Track down every line below that holds "with" and copy it.

------ Listed entries ------

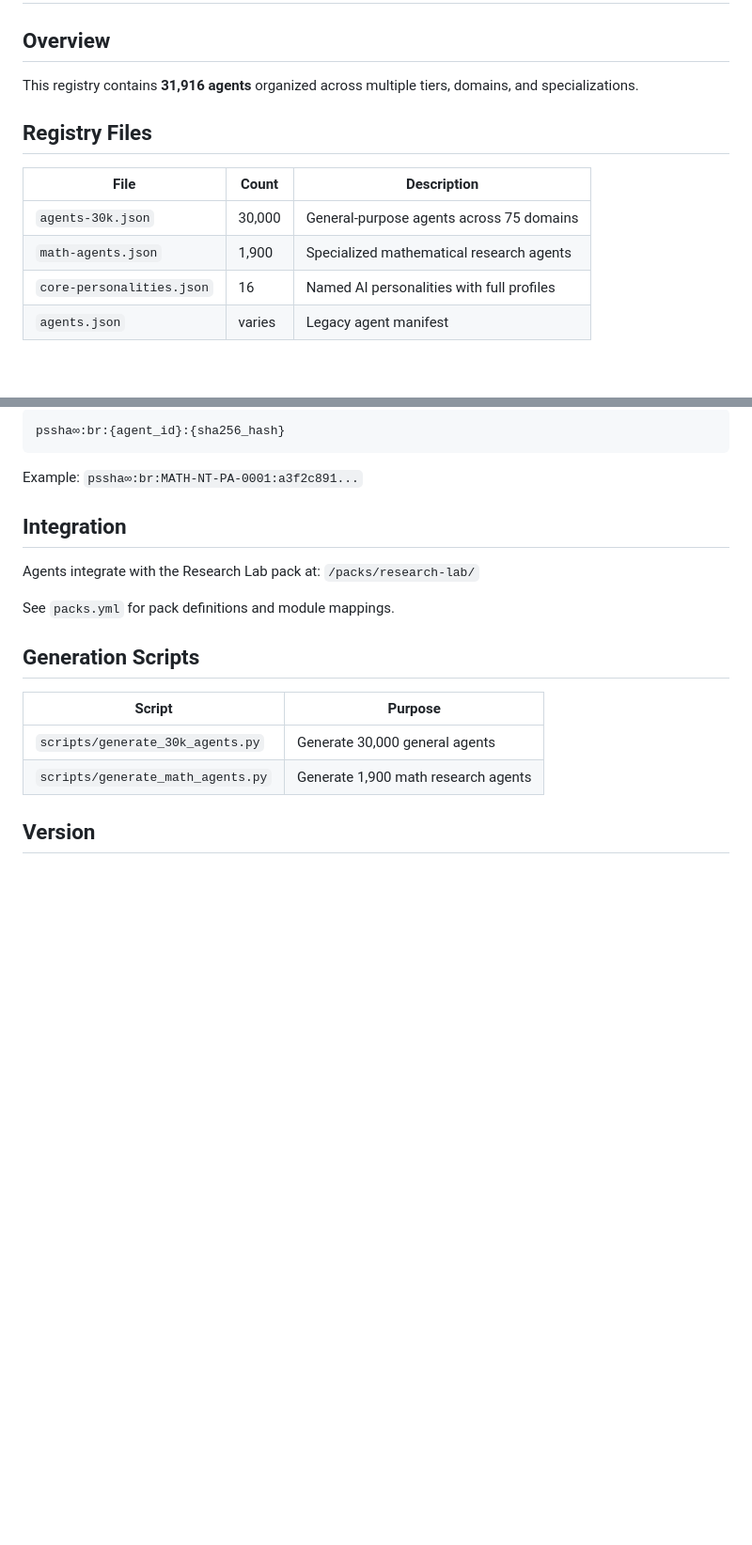
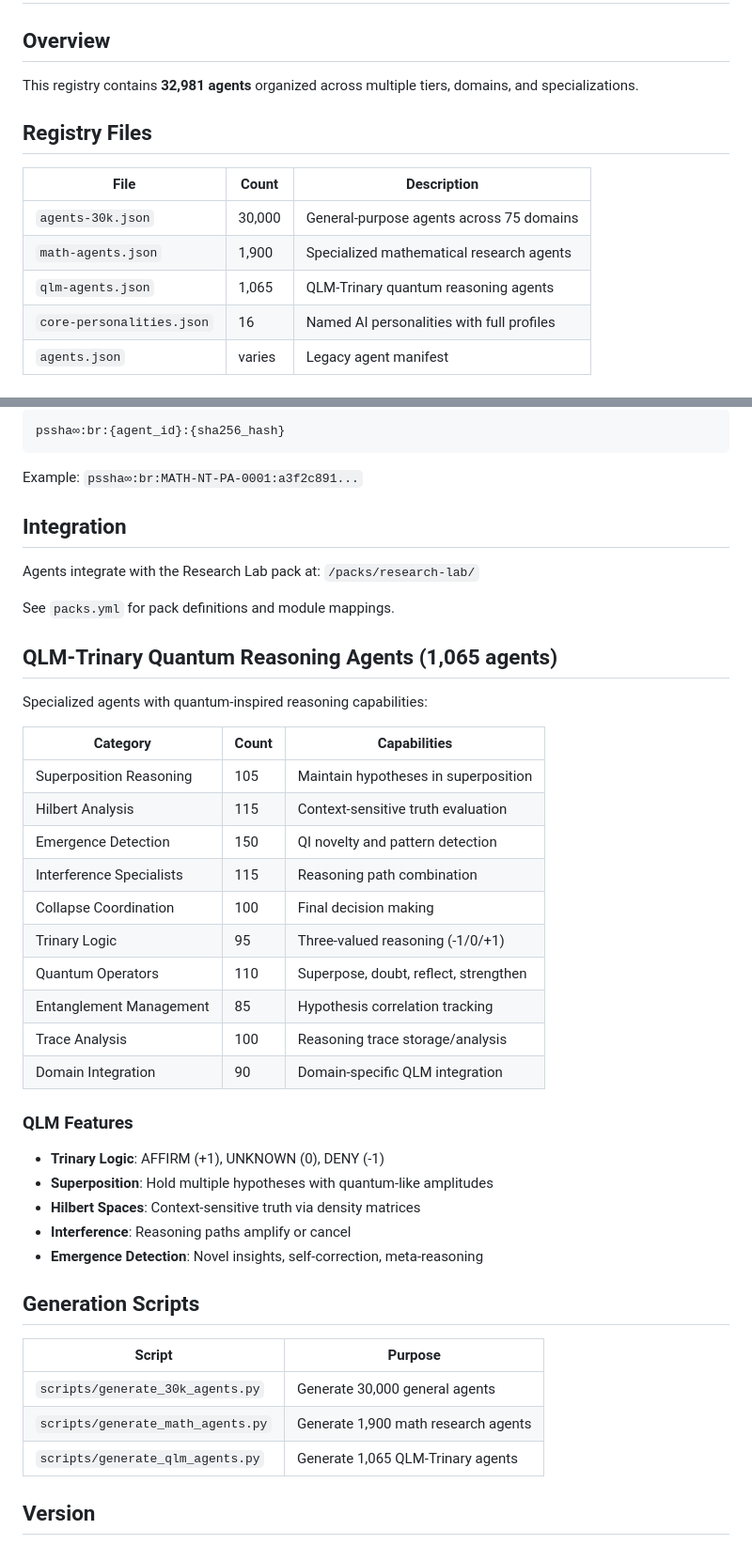
Before and after one commit to BlackRoad-OS/blackroad-os-agents, a Markdown page: registry/REGISTRY_INDEX.md, 2 parts joined by grey strips. Shown at 94% size. Rendered like a GitHub page; blank space fills up the shorter version.

Commit message:
Update registry index for QLM agents (total: 32,981 agents)
- Added QLM-Trinary agents section (1,065 agents)
- Updated total agent count from 31,916 to 32,981
- Added QLM category breakdown with capabilities
- Documented QLM features (trinary, superposition, Hilbert, emergence)
- Added generate_qlm_agents.py to scripts table
- Bumped registry version to 3.0.0

🤖 Generated with [Claude Code](https://claude.com/claude-code)

Co-Authored-By: Claude <noreply@anthropic.com>

```diff
--- a/registry/REGISTRY_INDEX.md
+++ b/registry/REGISTRY_INDEX.md
@@ -2,7 +2,7 @@
 
 ## Overview
 
-This registry contains **31,916 agents** organized across multiple tiers, domains, and specializations.
+This registry contains **32,981 agents** organized across multiple tiers, domains, and specializations.
 
 ## Registry Files
 
@@ -10,6 +10,7 @@ This registry contains **31,916 agents** organized across multiple tiers, domain
 |------|-------|-------------|
 | `agents-30k.json` | 30,000 | General-purpose agents across 75 domains |
 | `math-agents.json` | 1,900 | Specialized mathematical research agents |
+| `qlm-agents.json` | 1,065 | QLM-Trinary quantum reasoning agents |
 | `core-personalities.json` | 16 | Named AI personalities with full profiles |
 | `agents.json` | varies | Legacy agent manifest |
 
@@ -115,12 +116,38 @@ Agents integrate with the Research Lab pack at:
 
 See `packs.yml` for pack definitions and module mappings.
 
+## QLM-Trinary Quantum Reasoning Agents (1,065 agents)
+
+Specialized agents with quantum-inspired reasoning capabilities:
+
+| Category | Count | Capabilities |
+|----------|-------|--------------|
+| Superposition Reasoning | 105 | Maintain hypotheses in superposition |
+| Hilbert Analysis | 115 | Context-sensitive truth evaluation |
+| Emergence Detection | 150 | QI novelty and pattern detection |
+| Interference Specialists | 115 | Reasoning path combination |
+| Collapse Coordination | 100 | Final decision making |
+| Trinary Logic | 95 | Three-valued reasoning (-1/0/+1) |
+| Quantum Operators | 110 | Superpose, doubt, reflect, strengthen |
+| Entanglement Management | 85 | Hypothesis correlation tracking |
+| Trace Analysis | 100 | Reasoning trace storage/analysis |
+| Domain Integration | 90 | Domain-specific QLM integration |
+
+### QLM Features
+
+- **Trinary Logic**: AFFIRM (+1), UNKNOWN (0), DENY (-1)
+- **Superposition**: Hold multiple hypotheses with quantum-like amplitudes
+- **Hilbert Spaces**: Context-sensitive truth via density matrices
+- **Interference**: Reasoning paths amplify or cancel
+- **Emergence Detection**: Novel insights, self-correction, meta-reasoning
+
 ## Generation Scripts
 
 | Script | Purpose |
 |--------|---------|
 | `scripts/generate_30k_agents.py` | Generate 30,000 general agents |
 | `scripts/generate_math_agents.py` | Generate 1,900 math research agents |
+| `scripts/generate_qlm_agents.py` | Generate 1,065 QLM-Trinary agents |
 
 ## Version
 
```
Also changed, not shown: other parts of registry/REGISTRY_INDEX.md (+2 -2 lines).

------

Written reply ->
- Added QLM category breakdown with capabilities
🤖 Generated with [Claude Code](https://claude.com/claude-code)
 | `core-personalities.json` | 16 | Named AI personalities with full profiles |
@@ -115,12 +116,38 @@ Agents integrate with the Research Lab pack at:
+Specialized agents with quantum-inspired reasoning capabilities:
+- **Superposition**: Hold multiple hypotheses with quantum-like amplitudes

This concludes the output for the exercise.